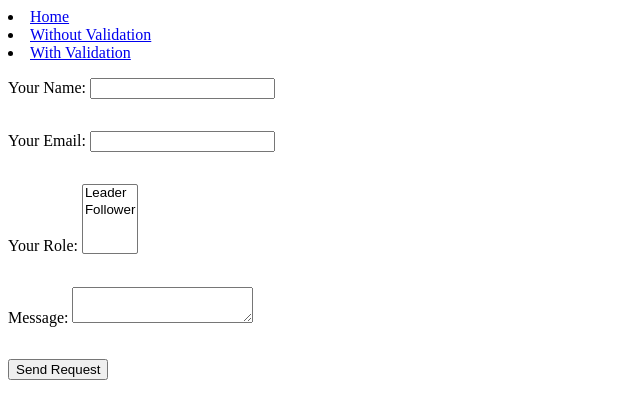
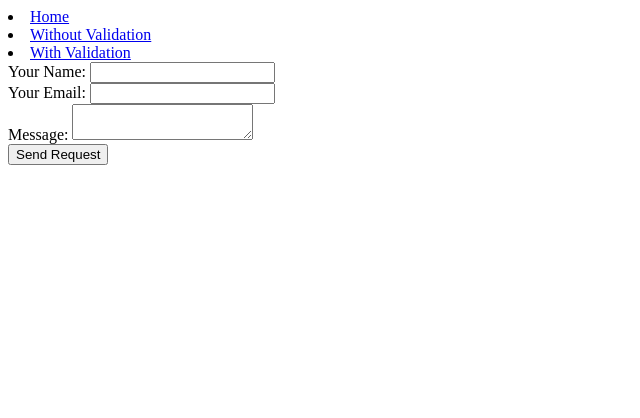
Before and after one commit to jsphpndr/netform, a plain HTML site: page index.html in a window 1280 px wide. Shown: the whole page, without its empty margins (0-640 px from the left). Drawn offline with Linux system fonts and the light colour scheme.

```diff
--- a/index.html
+++ b/index.html
@@ -18,25 +18,19 @@
 
   <!-- Test 1 -->
   <form name="contact" method="POST" data-netlify="true">
-    <p>
+    <div>
       <label>Your Name: <input type="text" name="name" /></label>
-    </p>
-    <p>
+    </div>
+    <div>
       <label>Your Email: <input type="email" name="email" /></label>
-    </p>
-    <p>
-      <label>Your Role: <select name="role[]" multiple>
-        <option value="leader">Leader</option>
-        <option value="follower">Follower</option>
-      </select></label>
-    </p>
-    <p>
+    </div>
+    <div>
       <label>Message: <textarea name="message"></textarea></label>
-    </p>
-    <p>
+    </div>
+    <div>
       <!-- <button type="submit">Send</button> -->
       <input type="submit" value="Send Request">
-    </p>
+    </div>
   </form>
 
 </body>
```
Also changed, not shown: without-validation.html (+1 -1 lines).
————
* **Directions for this task**
Print every entry above again, exactly as written. Leave the images out.

* **Problem solution**
Before and after one commit to jsphpndr/netform, a plain HTML site: page index.html in a window 1280 px wide. Shown: the whole page, without its empty margins (0-640 px from the left). Drawn offline with Linux system fonts and the light colour scheme.

```diff
--- a/index.html
+++ b/index.html
@@ -18,25 +18,19 @@
 
   <!-- Test 1 -->
   <form name="contact" method="POST" data-netlify="true">
-    <p>
+    <div>
       <label>Your Name: <input type="text" name="name" /></label>
-    </p>
-    <p>
+    </div>
+    <div>
       <label>Your Email: <input type="email" name="email" /></label>
-    </p>
-    <p>
-      <label>Your Role: <select name="role[]" multiple>
-        <option value="leader">Leader</option>
-        <option value="follower">Follower</option>
-      </select></label>
-    </p>
-    <p>
+    </div>
+    <div>
       <label>Message: <textarea name="message"></textarea></label>
-    </p>
-    <p>
+    </div>
+    <div>
       <!-- <button type="submit">Send</button> -->
       <input type="submit" value="Send Request">
-    </p>
+    </div>
   </form>
 
 </body>
```
Also changed, not shown: without-validation.html (+1 -1 lines).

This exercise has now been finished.